With 11 months to go before the next provincial election, David Alward's government will lay out its plans for the final year of its current mandate in its fourth throne speech today.

The opening of the legislature session comes on the heels of loud protests against shale gas development in the province. New Democratic Party Leader Dominic Cardy expects that to continue and predicts more protests by members of Elsipogtog First Nation in the Kent County area where SWN Resources Canada plans to resume exploring this week.

"That is going to dominate the next few weeks of the session, especially if SWN is restarting seismic testing in Kent County, and there's got to be a mature, considered response from the government," said Cardy.

Liberal Leader Brian Gallant is expecting a last-minute rush by the Progressive Conservative government to fulfill promises.

hi-nb-david-alward-tight

David Alward heads into its fourth year in office with polls showing 54 per cent of New Brunswickers are not satisified with the government's performance.

"To come in the last, fourth year to try to say things are going well and this is why we had a tough time and now we're going to give you all these things is incredibly unproductive and incredibly unfortunate," said Gallant.

Cardy said the Tories have a lot of ground to cover.

"They're now hedging on the pension reforms that they were touting last spring," he said. "They haven't delivered on the drug care plan yet. P.E.I. announced their drug plan after ours and they're going to have their plan up and running before ours even becomes law.

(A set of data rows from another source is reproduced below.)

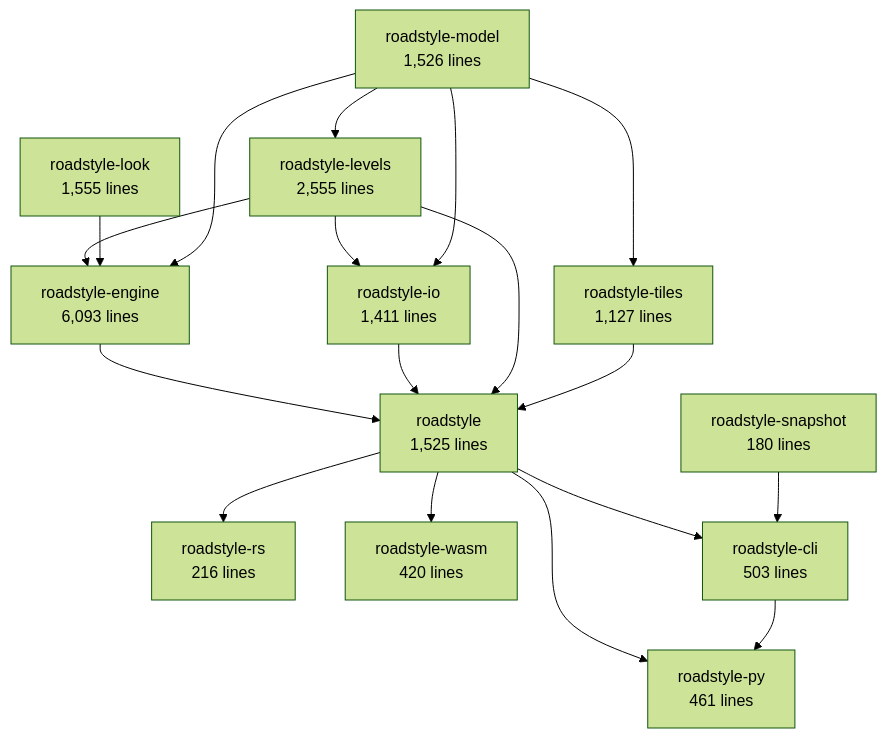
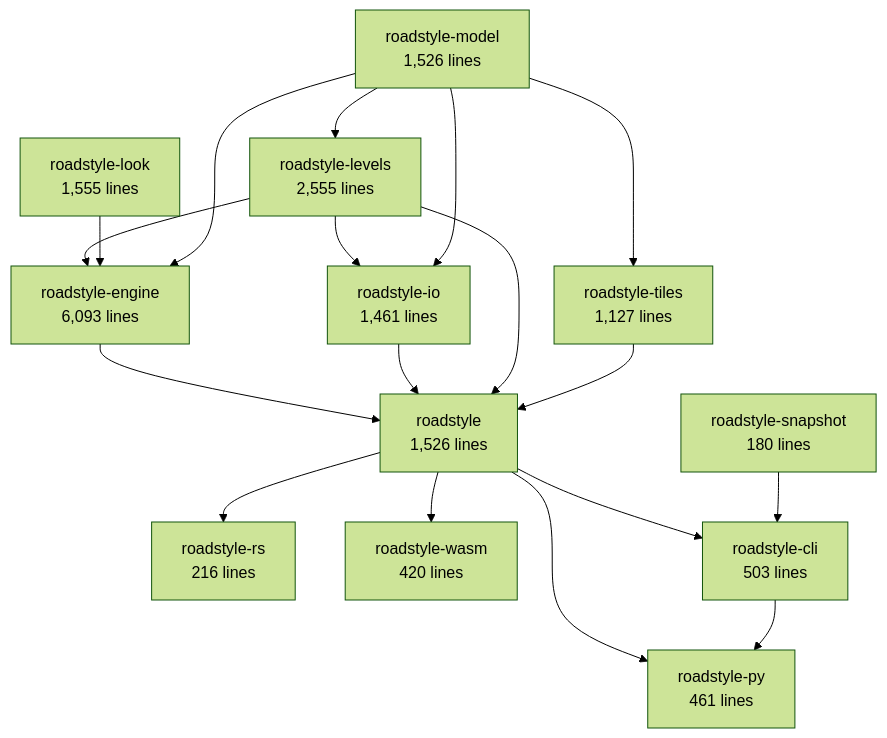
One commit to Khoshkhah/roadstyle changed the second of 6 diagrams in docs/rust/architecture.md. Above: the diagram before and after it, drawn with Mermaid (forest theme). The commit also changed other lines of this file and 17 other files, not shown here.

````diff
--- a/docs/rust/architecture.md
+++ b/docs/rust/architecture.md
@@ -69,32 +69,32 @@
 ```mermaid
 flowchart TB
     roadstyle_model["roadstyle-model<br/>1,526 lines"]
     roadstyle_look["roadstyle-look<br/>1,555 lines"]
-    roadstyle_io["roadstyle-io<br/>1,411 lines"]
+    roadstyle_io["roadstyle-io<br/>1,461 lines"]
     roadstyle_levels["roadstyle-levels<br/>2,555 lines"]
     roadstyle_engine["roadstyle-engine<br/>6,093 lines"]
     roadstyle_tiles["roadstyle-tiles<br/>1,127 lines"]
-    roadstyle["roadstyle<br/>1,525 lines"]
+    roadstyle["roadstyle<br/>1,526 lines"]
     roadstyle_rs["roadstyle-rs<br/>216 lines"]
     roadstyle_wasm["roadstyle-wasm<br/>420 lines"]
     roadstyle_py["roadstyle-py<br/>461 lines"]
     roadstyle_cli["roadstyle-cli<br/>503 lines"]
     roadstyle_snapshot["roadstyle-snapshot<br/>180 lines"]
     roadstyle_levels --> roadstyle_io
     roadstyle_model --> roadstyle_io
     roadstyle_model --> roadstyle_levels
     roadstyle_levels --> roadstyle_engine
     roadstyle_look --> roadstyle_engine
     roadstyle_model --> roadstyle_engine
     roadstyle_model --> roadstyle_tiles
     roadstyle_engine --> roadstyle
     roadstyle_io --> roadstyle
     roadstyle_levels --> roadstyle
     roadstyle_tiles --> roadstyle
     roadstyle --> roadstyle_rs
     roadstyle --> roadstyle_wasm
     roadstyle --> roadstyle_py
     roadstyle_cli --> roadstyle_py
     roadstyle --> roadstyle_cli
     roadstyle_snapshot --> roadstyle_cli
 ```
````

"It's disgraceful," said Cardy. "They've wasted time."

When the Alward government was elected in 2010, the premier said he wanted to be judged on his record in job creation and reducing the deficit. Three years on, New Brunswick is the only province in the country to have fewer jobs than it did three years ago and the deficit is in the $500-million range.

Meanwhile, polling published by Corporate Research Associates in September shows dissatisfaction with the Alward government at 54 per cent.

"Over the last 25 years of doing this work, we’ve never seen a government re-elected with less than 50 per cent satisfaction,” says Mills. “So the Conservatives have a lot of ground to make up in a fairly short period of time."

Mills said the situation Alward is in mirrors that of Shawn Graham, whose government fell out of public favour over its attempt to sell NB Power to Hydro Quebec.

"They’re really in a tough spot," said Mills. "don’t know if there's any silver bullets there because it’s certainly unlikely that we’re going to see a big change in the economic condition in the Maritimes in the next 12 months.”

However, J. P. Lewis, a political science professor at the University of New Brunswick Saint John, says all is not necessarily lost for Alward's Conservatives with almost a full year to go before the election. Lewis points to "incredible comebacks" in recent provincial elections

"Alison Redford in Alberta and Christy Clark in B.C. were both written off to some extent and down in the polls," said Lewis. "There's also been concern about polling numbers, how accurate they are in recent elections.

"So there is I still think a year of chance for them to come back even just based on those," said Lewis.  "And the throne speech can be the start of that comeback if it gets picked up."

Lewis expects today's throne speech to be targeted at those who haven't been paying much attention to the province's political scene in recent months.

"This is a chance for the Progressive Conservative government to kind of reset the agenda and say, `This is what we're doing moving forward.'"